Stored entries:
== Segment start ==

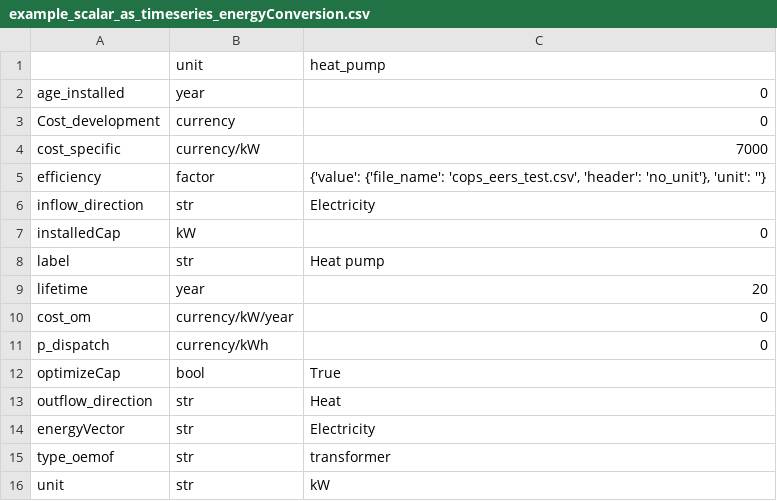
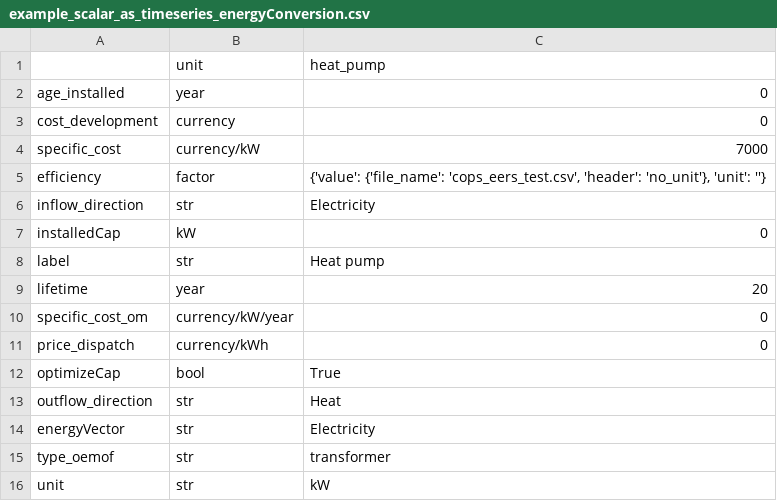
Before and after one commit to rl-institut/multi-vector-simulator, a CSV file: docs/tables/example_scalar_as_timeseries_energyConversion.csv, drawn as a sheet.

```diff
--- a/docs/tables/example_scalar_as_timeseries_energyConversion.csv
+++ b/docs/tables/example_scalar_as_timeseries_energyConversion.csv
@@ -2,4 +2,4 @@
 age_installed,year,0
-Cost_development,currency,0
-cost_specific,currency/kW,7000
+cost_development,currency,0
+specific_cost,currency/kW,7000
 efficiency,factor,"{'value': {'file_name': 'cops_eers_test.csv', 'header': 'no_unit'}, 'unit': ''}"
@@ -9,4 +9,4 @@ label,str,Heat pump
 lifetime,year,20
-cost_om,currency/kW/year,0
-p_dispatch,currency/kWh,0
+specific_cost_om,currency/kW/year,0
+price_dispatch,currency/kWh,0
 optimizeCap,bool,True
```
Also changed, not shown: docs/tables/example_multiple_inputs_energyConversion.csv, inputs/csv_elements/energyConversion.csv, 38 other files.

== Segment end ==

--- What is needed ---
The data above must be written out again without alteration, and the pictures in them must be excluded.

--- Worked solution ---
Before and after one commit to rl-institut/multi-vector-simulator, a CSV file: docs/tables/example_scalar_as_timeseries_energyConversion.csv, drawn as a sheet.

```diff
--- a/docs/tables/example_scalar_as_timeseries_energyConversion.csv
+++ b/docs/tables/example_scalar_as_timeseries_energyConversion.csv
@@ -2,4 +2,4 @@
 age_installed,year,0
-Cost_development,currency,0
-cost_specific,currency/kW,7000
+cost_development,currency,0
+specific_cost,currency/kW,7000
 efficiency,factor,"{'value': {'file_name': 'cops_eers_test.csv', 'header': 'no_unit'}, 'unit': ''}"
@@ -9,4 +9,4 @@ label,str,Heat pump
 lifetime,year,20
-cost_om,currency/kW/year,0
-p_dispatch,currency/kWh,0
+specific_cost_om,currency/kW/year,0
+price_dispatch,currency/kWh,0
 optimizeCap,bool,True
```
Also changed, not shown: docs/tables/example_multiple_inputs_energyConversion.csv, inputs/csv_elements/energyConversion.csv, 38 other files.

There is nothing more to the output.